Emmanuel was highly valued by everyone in the CDPC for his wisdom, knowledge, enthusiasm, and humanitarianism. He has been an important part of the successes we have enjoyed over the past couple of years, and we were looking forward to establishing even stronger links in Zambia in the future through his efforts.
We in the CDPC are committed to Emmanuel’s legacy through developing the important work that he has begun in helping young people to achieve their potential and to contributing to the development of a more equal World.
If you would like to send a message of condolence to Emmanuel’s family please email Hayley Coristine or post your message on the CDPC website below this post. We will collate all messages and forward these to his children. Current messages can be viewed here.
Obituary: Dr. E. Kafwembe
Dr Emmanuel M. Kafwembe was a Nutritional Biochemist who trained in Ireland between 1978 and 1980 at Kevin Street College of Technology in Clinical Chemistry and later undertook his PhD studies at the University of Salford. His main research interest was micro-nutrient deficiency disorders and he successfully conducted many community-based studies of vitamin A and the impact of various disease states such as HIV infection and malaria on vitamin A status. During his distinguished career of over 33 years with the Tropical Diseases Research Centre (TDRC) he rose from the position of technologist in 1977 to director in 2002. Dr. Kafwembe’s knowledge and expertise was in high demand and as such he served as a consultant for the National Food and Nutrition Commission, the National Laboratory Policy Development and Implementation committees as well as a technical advisor to a vitamin A supplementation committee funded by USAID. He was a member of the National Health Research Advisory Committee, chairman of the subcommittee on research in traditional medicine especially as it applies to malaria and a Board member of the Zambia Forum for Health Research (ZAMFOHR), a body formed to provide a forum to scientists to express their research activities as well as develop a national data-base of these activities..

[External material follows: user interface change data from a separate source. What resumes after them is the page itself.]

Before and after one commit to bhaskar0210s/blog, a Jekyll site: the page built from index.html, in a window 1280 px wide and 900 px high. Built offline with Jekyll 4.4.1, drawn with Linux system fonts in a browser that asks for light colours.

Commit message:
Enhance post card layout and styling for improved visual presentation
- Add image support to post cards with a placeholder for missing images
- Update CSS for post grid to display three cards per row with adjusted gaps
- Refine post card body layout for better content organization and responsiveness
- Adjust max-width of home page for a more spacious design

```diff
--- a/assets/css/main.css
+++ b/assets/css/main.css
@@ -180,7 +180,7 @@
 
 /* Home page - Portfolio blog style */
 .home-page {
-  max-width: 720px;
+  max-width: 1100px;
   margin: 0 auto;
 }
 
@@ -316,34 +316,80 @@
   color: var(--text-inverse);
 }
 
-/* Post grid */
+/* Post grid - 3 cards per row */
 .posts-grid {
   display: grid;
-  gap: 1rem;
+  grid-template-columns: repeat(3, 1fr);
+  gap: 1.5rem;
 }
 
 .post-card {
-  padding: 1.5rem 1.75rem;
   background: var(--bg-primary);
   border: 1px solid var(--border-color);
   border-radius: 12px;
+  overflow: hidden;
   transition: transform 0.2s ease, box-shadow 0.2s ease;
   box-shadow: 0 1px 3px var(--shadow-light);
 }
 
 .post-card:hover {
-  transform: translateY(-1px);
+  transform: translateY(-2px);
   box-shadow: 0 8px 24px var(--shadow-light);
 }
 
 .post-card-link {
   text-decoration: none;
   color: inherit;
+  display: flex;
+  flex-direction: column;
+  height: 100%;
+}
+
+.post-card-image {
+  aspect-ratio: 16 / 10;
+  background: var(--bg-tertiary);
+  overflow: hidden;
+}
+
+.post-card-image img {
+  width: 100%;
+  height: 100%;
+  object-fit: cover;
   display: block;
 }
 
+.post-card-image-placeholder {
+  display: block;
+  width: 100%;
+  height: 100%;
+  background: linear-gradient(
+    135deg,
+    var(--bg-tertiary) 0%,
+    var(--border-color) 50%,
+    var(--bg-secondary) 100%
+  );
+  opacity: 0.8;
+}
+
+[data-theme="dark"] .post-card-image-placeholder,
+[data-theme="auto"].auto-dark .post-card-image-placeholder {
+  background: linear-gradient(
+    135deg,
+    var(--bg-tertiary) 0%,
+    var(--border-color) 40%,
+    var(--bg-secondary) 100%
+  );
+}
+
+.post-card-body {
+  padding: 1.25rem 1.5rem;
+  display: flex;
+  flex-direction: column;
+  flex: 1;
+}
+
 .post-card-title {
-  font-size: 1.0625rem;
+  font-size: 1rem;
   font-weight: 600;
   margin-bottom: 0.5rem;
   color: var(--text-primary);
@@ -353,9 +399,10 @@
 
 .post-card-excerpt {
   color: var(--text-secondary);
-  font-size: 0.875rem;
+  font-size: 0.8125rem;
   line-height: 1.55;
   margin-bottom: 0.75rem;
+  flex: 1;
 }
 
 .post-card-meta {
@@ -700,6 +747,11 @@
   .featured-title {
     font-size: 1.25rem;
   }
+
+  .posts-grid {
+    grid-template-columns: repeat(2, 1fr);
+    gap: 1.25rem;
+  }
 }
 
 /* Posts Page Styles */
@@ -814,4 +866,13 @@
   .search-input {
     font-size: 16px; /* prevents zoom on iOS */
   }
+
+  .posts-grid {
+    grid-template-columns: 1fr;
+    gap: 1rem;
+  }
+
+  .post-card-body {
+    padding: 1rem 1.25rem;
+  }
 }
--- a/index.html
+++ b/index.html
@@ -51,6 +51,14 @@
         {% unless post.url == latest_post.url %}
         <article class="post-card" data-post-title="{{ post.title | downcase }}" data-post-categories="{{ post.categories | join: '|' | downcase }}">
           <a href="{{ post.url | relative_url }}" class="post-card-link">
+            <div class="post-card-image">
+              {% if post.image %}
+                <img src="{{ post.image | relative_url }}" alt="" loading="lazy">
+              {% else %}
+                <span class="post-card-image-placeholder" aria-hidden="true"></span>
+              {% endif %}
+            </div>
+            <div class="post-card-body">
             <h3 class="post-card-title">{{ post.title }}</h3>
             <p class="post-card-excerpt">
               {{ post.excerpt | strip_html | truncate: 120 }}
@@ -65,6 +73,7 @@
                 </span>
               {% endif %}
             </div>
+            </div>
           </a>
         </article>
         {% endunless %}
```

As a scientist and a manager Dr Kafwembe interacted with many young African scientists and therefore came to understand and appreciate the problems they face in their work. He was a member of the consortium to oversee the implementation of the Contact Point Network (CPN) Africa project, an EU-funded project aimed at attracting Young African Scientists to participate in EU funded research projects addressing Poverty-Related Diseases. This project in which Dr. Kafwembe served as a Regional Contact Point (RCP) for the Southern African Region grew in stature within a short time and a new generation of young scientists in the region owe a great debt to Dr. Kafwembe for its success. In 2007 Dr. Kafwembe was involve in establishing the Poverty-Related Diseases College which is an a virtual institute and a network that connects young African and European biomedical scientists and their institutions towards consolidating science and its role in the overall development of Africa.
In addition to his distinguished scientific career Dr. Kafwembe was a lay preacher in the United Church of Zambia and a church elder at St Andrews Congregation. Members of the community remember him as a humble and down-to-earth person who helped to build the community. Dr. Kafwembe is survived by his three children to whom we offer our sincere condolences.